##### Exercise data #####

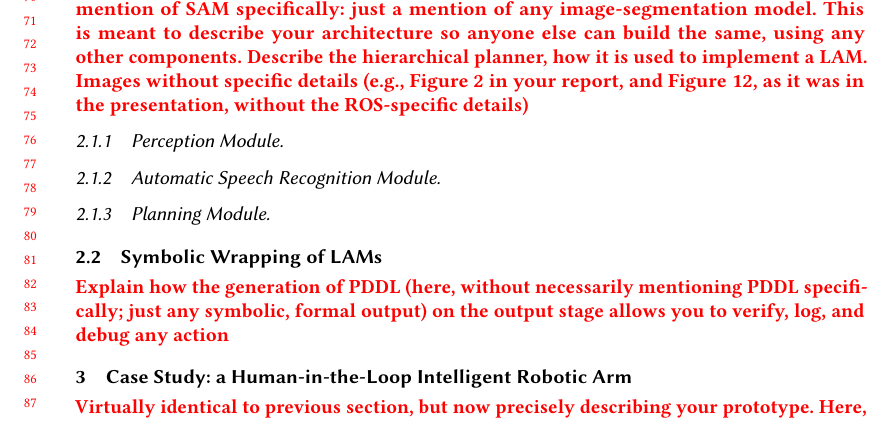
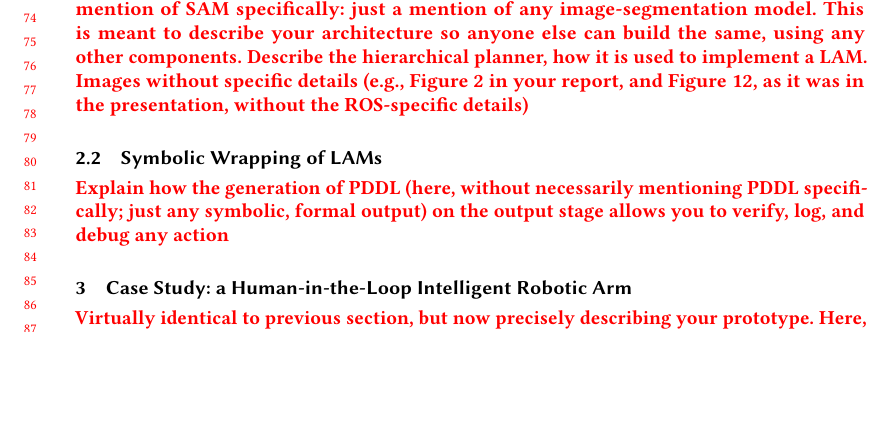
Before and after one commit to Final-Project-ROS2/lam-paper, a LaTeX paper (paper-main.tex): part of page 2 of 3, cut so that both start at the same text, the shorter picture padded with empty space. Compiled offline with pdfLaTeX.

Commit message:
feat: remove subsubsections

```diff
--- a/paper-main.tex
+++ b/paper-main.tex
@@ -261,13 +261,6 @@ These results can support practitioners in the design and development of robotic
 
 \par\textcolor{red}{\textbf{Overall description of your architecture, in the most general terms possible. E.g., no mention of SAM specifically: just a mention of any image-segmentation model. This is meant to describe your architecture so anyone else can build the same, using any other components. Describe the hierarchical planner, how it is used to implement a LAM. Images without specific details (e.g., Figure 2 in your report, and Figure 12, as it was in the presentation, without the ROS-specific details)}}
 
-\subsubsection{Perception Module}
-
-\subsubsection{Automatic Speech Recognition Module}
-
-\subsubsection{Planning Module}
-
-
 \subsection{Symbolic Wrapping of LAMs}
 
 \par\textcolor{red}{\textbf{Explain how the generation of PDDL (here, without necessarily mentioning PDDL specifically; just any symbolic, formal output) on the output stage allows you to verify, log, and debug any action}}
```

#####

## Aim of the task
Would you show each line of the material above that contains the string "paper"?

## Response to the exercise
Before and after one commit to Final-Project-ROS2/lam-paper, a LaTeX paper (paper-main.tex): part of page 2 of 3, cut so that both start at the same text, the shorter picture padded with empty space. Compiled offline with pdfLaTeX.
--- a/paper-main.tex
+++ b/paper-main.tex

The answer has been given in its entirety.